(Exercise data)

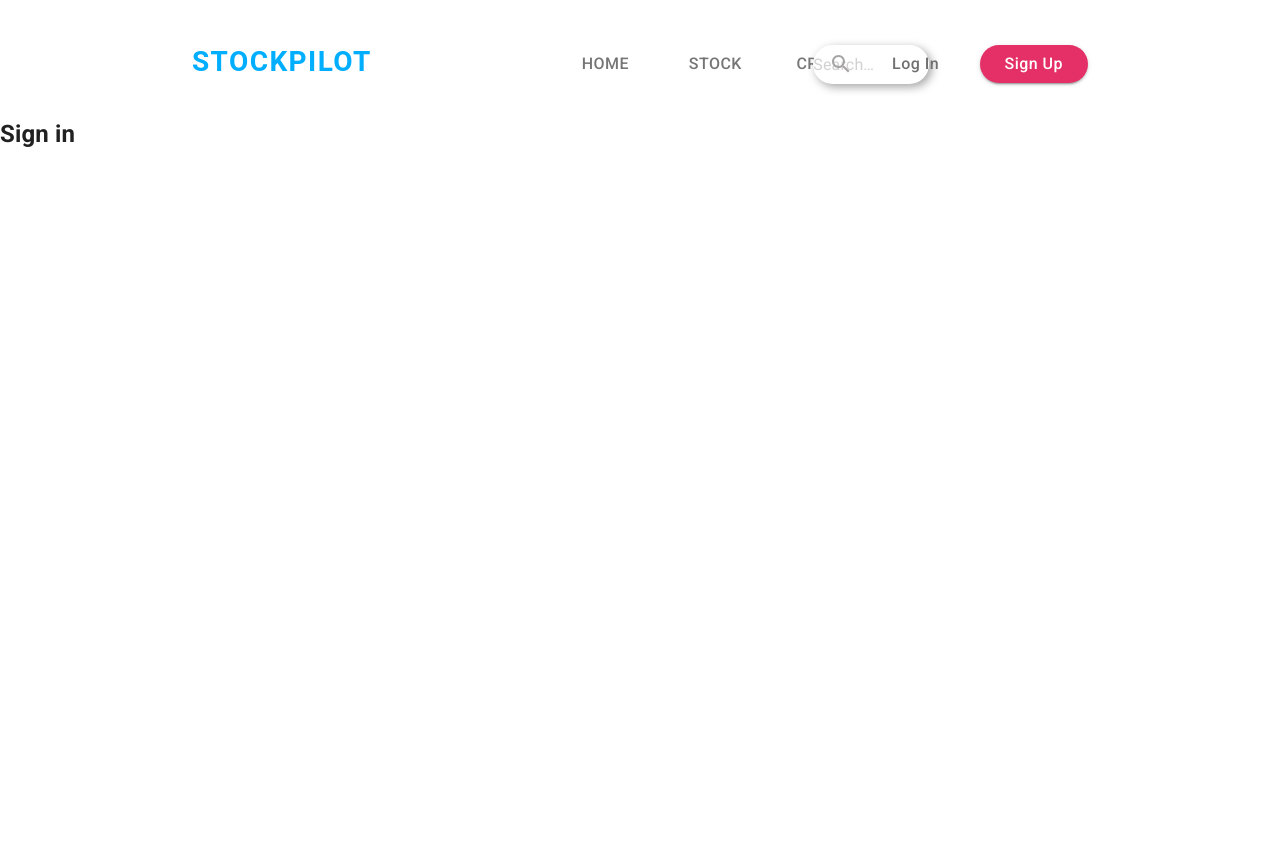
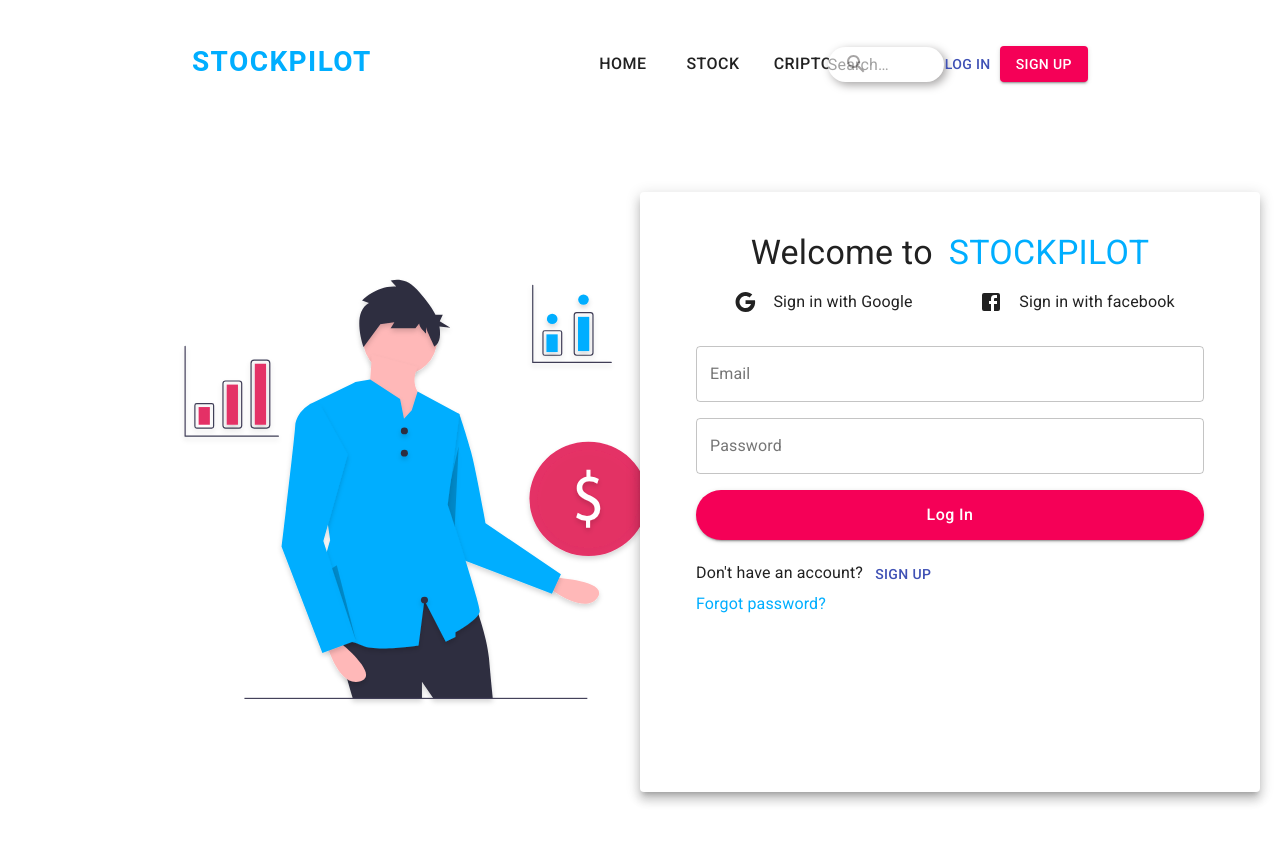
Before and after one commit to ShashikaHarshana/stockpilot-frontend, a React (Create React App) app: page /sign_in in a window 1280 px wide. Shown: the top 842 px of the page. Before the commit the page ends 800 px from the top, so only its background shows below. Built offline with nearby package versions, Linux system fonts and the light colour scheme.

Commit message:
added charts as a component

```diff
--- a/package.json
+++ b/package.json
@@ -14,6 +14,7 @@
     "@testing-library/react": "^11.2.7",
     "@testing-library/user-event": "^12.8.3",
     "i": "^0.3.6",
+    "lightweight-charts": "^3.6.1",
     "npm": "^7.24.0",
     "react": "^17.0.2",
     "react-dom": "^17.0.2",
--- a/src/App.js
+++ b/src/App.js
@@ -21,15 +21,25 @@
           <Route exact path='/'>
             <Home />
           </Route>
-          <Route path='/profile' component={Profile} />
+          <Route exact path='/profile'>
+            <Profile />
+          </Route>
 
-          <Route path='/sign_in' component={SignIn} />
+          <Route exact path='/sign_in'>
+            <SignIn />
+          </Route>
 
-          <Route path='/Sign_up' component={SignUp} />
+          <Route exact path='/Sign_up'>
+            <SignUp />
+          </Route>
 
-          <Route path='/graph' component={Graph} />
+          <Route exact path='/graph'>
+            <Graph />
+          </Route>
 
-          <Route path='*' component={ErrorPage} />
+          <Route exact path='*'>
+            <ErrorPage />
+          </Route>
         </Switch>
       </ThemeProvider>
     </Router>
--- /dev/null
+++ b/src/components/Charts.js
@@ -0,0 +1,125 @@
+import React, { useEffect } from 'react'
+import { createChart, CrosshairMode } from 'lightweight-charts'
+
+function Chart () {
+  const ref = React.useRef()
+
+  useEffect(() => {
+    const chart = createChart(ref.current, {
+      width: 600,
+      height: 300,
+      // layout: {
+      //     backgroundColor: '#f2f2f2',
+      //     textColor: 'rgba(255, 255, 255, 0.9)',
+      // },
+      // grid: {
+      //     vertLines: {
+      //         color: 'rgba(197, 203, 206, 0.5)',
+      //     },
+      //     horzLines: {
+      //         color: 'rgba(197, 203, 206, 0.5)',
+      //     },
+      // },
+      crosshair: {
+        mode: CrosshairMode.Normal
+      }
+      // rightPriceScale: {
+      //     borderColor: 'rgba(197, 203, 206, 0.8)',
+      // },
+      // timeScale: {
+      //     borderColor: 'rgba(197, 203, 206, 0.8)',
+      // },
+    })
+    let candleSeries = chart.addCandlestickSeries()
+
+    chart.applyOptions({
+      timeScale: {
+        visible: true,
+        timeVisible: true,
+        secondsVisible: true
+      }
+    })
+
+    // fetch('https://api.binance.com/api/v3/klines?symbol=BNBUSDT&interval=1m')
+    //     .then(res => res.json())
+    //     .then((data) => {
+    //         let tempCandlesticks = []
+    //         data.forEach(row => {
+    //             let object = {
+    //                 time: row[0] /1000,
+    //                 open: row[1],
+    //                 high: row[2],
+    //                 low: row[3],
+    //                 close: row[4]
+    //             }
+    //             tempCandlesticks.push(object);
+    //         })
+    //         candleSeries.setData(tempCandlesticks);
+    //     })
+    //     .catch()
+
+    fetch('http://127.0.0.1:5000/binance/api/historical/BNBUSDT')
+      .then(res => res.json())
+      .then(data => {
+        console.log(data)
+        let tempCandlesticks = []
+        data.forEach(row => {
+          let object = {
+            time: row[0] / 1000,
+            open: row[1],
+            high: row[2],
+            low: row[3],
+            close: row[4]
+          }
+          tempCandlesticks.push(object)
+        })
+        candleSeries.setData(tempCandlesticks)
+      })
+      .catch()
+
+    let eventSource = new EventSource(
+      'http://localhost:5000/binance/listen/BNBUSDT'
+    )
+
+    eventSource.addEventListener(
+      'message',
+      function (e) {
+        let parsedData = JSON.parse(e.data)
+        let object = {
+          time: parsedData.k.t / 1000,
+          open: parsedData.k.o,
+          high: parsedData.k.h,
+          low: parsedData.k.l,
+          close: parsedData.k.c
+        }
+        candleSeries.update(object)
+      },
+      false
+    )
+
+    // let binanceSocket = new WebSocket("wss://stream.binance.com:9443/ws/bnbusdt@kline_15m");
+    // binanceSocket.onmessage = (event) => {
+    //     let parsedData = JSON.parse(event.data)
+    //     let object = {
+    //         time: parsedData.k.t /1000,
+    //         open: parsedData.k.o,
+    //         high: parsedData.k.h,
+    //         low: parsedData.k.l,
+    //         close: parsedData.k.c
+    //     }
+    //     candleSeries.update(object)
+    // }
+
+    return () => {
+      chart.remove()
+    }
+  }, [])
+
+  return (
+    <>
+      <div ref={ref} />
+    </>
+  )
+}
+
+export default Chart
--- a/src/components/ImageCard.js
+++ b/src/components/ImageCard.js
@@ -34,7 +34,7 @@
         <Typography
           sx={{ marginLeft: '2rem' }}
           gutterBottom
-          variant='h3'
+          variant='h4'
           component='div'
         >
           {title}
--- a/src/components/NavBar/index.js
+++ b/src/components/NavBar/index.js
@@ -68,7 +68,10 @@
               to='/sign_up'
               variant='contained'
               color='secondary'
-              sx={{ borderRadius: '30px', p: '5px 25px' }}
+              sx={{
+                borderRadius: '40px',
+                p: '5px 25px'
+              }}
             >
               Sign Up
             </Button>
--- a/src/components/controls/Button.js
+++ b/src/components/controls/Button.js
@@ -4,9 +4,11 @@
 
 const useStyles = makeStyles(theme => ({
   root: {
-    margin: theme.spacing(1)
+    borderRadius: '30px',
+    margin: '1rem 0',
+    height: '50px'
   },
-  label: { textTransform: 'capitalize', color: 'primary' }
+  label: { textTransform: 'capitalize', color: 'primary', fontSize: '1rem' }
 }))
 
 export default function Button (props) {
@@ -19,6 +21,7 @@
       size={size || 'large'}
       color={color || 'primary'}
       onClick={onClick}
+      sx={{ borderRadius: '30px' }}
       {...other}
     >
       {text}
--- a/src/components/controls/Input.js
+++ b/src/components/controls/Input.js
@@ -5,7 +5,7 @@
   const { name, label, value, onChange, error = null, ...other } = props
   return (
     <TextField
-      sx={{ border: '1px solid red' }}
+      sx={{ marginTop: '1rem', border: '1px solid red' }}
       variant='outlined'
       label={label}
       name={name}
--- a/src/pages/Graph.js
+++ b/src/pages/Graph.js
@@ -1,7 +1,12 @@
 import React from 'react'
+import Chart from '../components/Charts'
 
 const Graph = () => {
-  return <div>hi this is graph page</div>
+  return (
+    <div>
+      <Charts />
+    </div>
+  )
 }
 
 export default Graph
--- a/src/pages/SignIn.js
+++ b/src/pages/SignIn.js
@@ -1,9 +1,120 @@
-import React from 'react'
+import React, { useState } from 'react'
+import Paper from '@mui/material/Paper'
+import { Box } from '@mui/system'
+import { Grid, IconButton, Typography } from '@mui/material'
+import signUpImg from '../svgs/signUp/signUpImg.svg'
+import { useTheme } from '@emotion/react'
+import Controls from '../components/controls/Controls'
+import GoogleIcon from '@mui/icons-material/Google'
+import FacebookIcon from '@mui/icons-material/Facebook'
+import { Button } from '@mui/material'
 
 const SignIn = () => {
+  const theme = useTheme()
   return (
     <div>
-      <h2>Sign in</h2>
+      <Grid container sx={{ width: '70%', margin: '6rem auto' }}>
+        <Grid
+          sx={{
+            display: 'flex',
+            alignItems: 'center',
+            justifyContent: 'center'
+          }}
+          item
+          xs={6}
+        >
+          <img
+            src={signUpImg}
+            style={{ height: '442px', width: '480px' }}
+            alt=''
+          />
+        </Grid>
+        <Grid item xs={6} s>
+          <Paper
+            elevation={8}
+            sx={{
+              height: '600px',
+              width: '620px',
+              padding: '2.5rem 3.5rem'
+            }}
+          >
+            <Typography
+              variant='h4'
+              sx={{
+                margin: '0 auto',
+                display: 'flex',
+                justifyContent: 'center'
+              }}
+            >
+              Welcome to{' '}
+              <span
+                style={{
+                  color: theme.palette.primary.main,
+                  marginLeft: '1rem'
+                }}
+              >
+                STOCKPILOT
+              </span>
+            </Typography>
+            <Grid
+              container
+              sx={{
+                margin: '0 auto',
+                marginTop: '1rem',
+                marginBottom: '2rem'
+              }}
+            >
+              <Grid
+                item
+                xs={6}
+                sx={{ display: 'flex', justifyContent: 'center' }}
+              >
+                <IconButton disableRipple>
+                  <GoogleIcon />
+                  <Typography sx={{ marginLeft: '1rem', color: '#222' }}>
+                    Sign in with Google
+                  </Typography>
+                </IconButton>
+              </Grid>
+
+              <Grid
+                item
+                xs={6}
+                sx={{ display: 'flex', justifyContent: 'center' }}
+              >
+                <IconButton disableRipple>
+                  <FacebookIcon />
+                  <Typography sx={{ marginLeft: '1rem', color: '#222' }}>
+                    Sign in with facebook
+                  </Typography>
+                </IconButton>
+              </Grid>
+            </Grid>
+            <Grid sx={{ marginTop: '1rem' }}>
+              <Controls.Input fullWidth label='Email' name='email' />
+            </Grid>
+            <Grid sx={{ marginTop: '1rem' }}>
+              <Controls.Input
+                fullWidth
+                label='Password'
+                name='password'
+                type='password'
+              />
+            </Grid>
+            <Controls.Button color='secondary' text='Log In' fullWidth />
+
+            <Typography>
+              Don't have an account?{' '}
+              <Button variant='text' sx={{ color: theme.palette.primary.main }}>
+                Sign Up
+              </Button>
+            </Typography>
+            <Typography sx={{ color: theme.palette.primary.main }}>
+              Forgot password?
+            </Typography>
+          </Paper>
+        </Grid>
+      </Grid>
     </div>
   )
 }
--- a/src/pages/SignUp.js
+++ b/src/pages/SignUp.js
@@ -1,10 +1,13 @@
 import React, { useState } from 'react'
 import Paper from '@mui/material/Paper'
 import { Box } from '@mui/system'
-import { Grid, Typography } from '@mui/material'
+import { Grid, IconButton, Typography } from '@mui/material'
 import signUpImg from '../svgs/signUp/signUpImg.svg'
 import { useTheme } from '@emotion/react'
 import Controls from '../components/controls/Controls'
+import GoogleIcon from '@mui/icons-material/Google'
+import FacebookIcon from '@mui/icons-material/Facebook'
+import { Button } from '@mui/material'
 
 const initialValues = {
   name: '',
@@ -15,62 +18,110 @@
   const [user, setUser] = useState(initialValues)
   const theme = useTheme()
   return (
-    <div style={{ minHeight: '100vh' }}>
+    <div>
+      <Grid container sx={{ width: '70%', margin: '6rem auto' }}>
         <Grid
-        container
+          sx={{
+            display: 'flex',
+            alignItems: 'center',
+            justifyContent: 'center'
+          }}
           item
-        sx={{
-          margin: '0 auto',
-          marginTop: '10rem',
-          width: '70%',
-          display: 'flex',
-          justifyContent: 'space-between'
-        }}
+          xs={6}
         >
-        <Grid item xs={6}>
-          <img src={signUpImg} alt='' />
+          <img
+            src={signUpImg}
+            style={{ height: '442px', width: '480px' }}
+            alt=''
+          />
         </Grid>
         <Grid item xs={6} s>
           <Paper
             elevation={8}
             sx={{
-              height: '100%'
-            }}
-          >
-            <div
-              style={{
-                display: 'flex',
-                flexDirection: 'column',
-                justifyContent: 'center',
-                alignContent: 'center'
+              height: '600px',
+              width: '620px',
+              padding: '2.5rem 3.5rem'
             }}
           >
             <Typography
-                variant='h3'
-                sx={{ margin: '0 auto', marginBottom: '2rem' }}
+              variant='h4'
+              sx={{
+                margin: '0 auto',
+                display: 'flex',
+                justifyContent: 'center'
+              }}
             >
               Welcome to{' '}
-                <span style={{ color: theme.palette.primary.main }}>
+              <span
+                style={{
+                  color: theme.palette.primary.main,
+                  marginLeft: '1rem'
+                }}
+              >
                 STOCKPILOT
               </span>
             </Typography>
+            <Grid
+              container
+              sx={{
+                margin: '0 auto',
+                marginTop: '1rem',
+                marginBottom: '2rem'
+              }}
+            >
+              <Grid
+                item
+                xs={6}
+                sx={{ display: 'flex', justifyContent: 'center' }}
+              >
+                <IconButton disableRipple>
+                  <GoogleIcon />
+                  <Typography sx={{ marginLeft: '1rem', color: '#222' }}>
+                    Sign in with Google
+                  </Typography>
+                </IconButton>
+              </Grid>
 
-              <Grid container sx={{}}>
+              <Grid
+                item
+                xs={6}
+                sx={{ display: 'flex', justifyContent: 'center' }}
+              >
+                <IconButton disableRipple>
+                  <FacebookIcon />
+                  <Typography sx={{ marginLeft: '1rem', color: '#222' }}>
+                    Sign in with facebook
+                  </Typography>
+                </IconButton>
+              </Grid>
+            </Grid>
+            <Grid sx={{ marginTop: '1rem' }}>
+              <Controls.Input fullWidth label='Email' name='email' />
+            </Grid>
+            <Grid sx={{ marginTop: '1rem' }}>
               <Controls.Input
-                  sx={{
-                    width: '70%',
-                    border: '1px solid blue',
-                    margin: '0 auto'
-                  }}
-                  label='Name'
-                  value={user.name}
-                  name='name'
-                  onChange={() => {
-                    console.log('name')
-                  }}
+                fullWidth
+                label='Password'
+                name='password'
+                type='password'
               />
             </Grid>
-            </div>
+            <Grid sx={{ marginTop: '1rem' }}>
+              <Controls.Input
+                fullWidth
+                label='Confirm Password'
+                name='password'
+                type='password'
+              />
+            </Grid>
+            <Controls.Button color='secondary' text='sign up' fullWidth />
+            <Typography>
+              Already have an account?{' '}
+              <Button variant='text' sx={{ color: theme.palette.primary.main }}>
+                Log in
+              </Button>
+            </Typography>
           </Paper>
         </Grid>
       </Grid>
--- a/src/utils/theme.js
+++ b/src/utils/theme.js
@@ -14,7 +14,8 @@
       styleOverrides: {
         root: {
           textTransform: 'capitalize',
-          fontSize: '1rem'
+          fontSize: '1rem',
+          borderRadius: '10px'
         }
       },
       defaultProps: {
```
Also changed, not shown: src/pages/Home.js (+7 -1 lines), 2 other files (tests, documents, lock files or other folders). Lines whose indentation alone changed are shown as unchanged.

(End Exercise data)

- What you have to do:
Report each line of the material in which the string "tempCandlesticks" occurs.

- Reply:
+    //         let tempCandlesticks = []
+    //             tempCandlesticks.push(object);
+    //         candleSeries.setData(tempCandlesticks);
+        let tempCandlesticks = []
+          tempCandlesticks.push(object)
+        candleSeries.setData(tempCandlesticks)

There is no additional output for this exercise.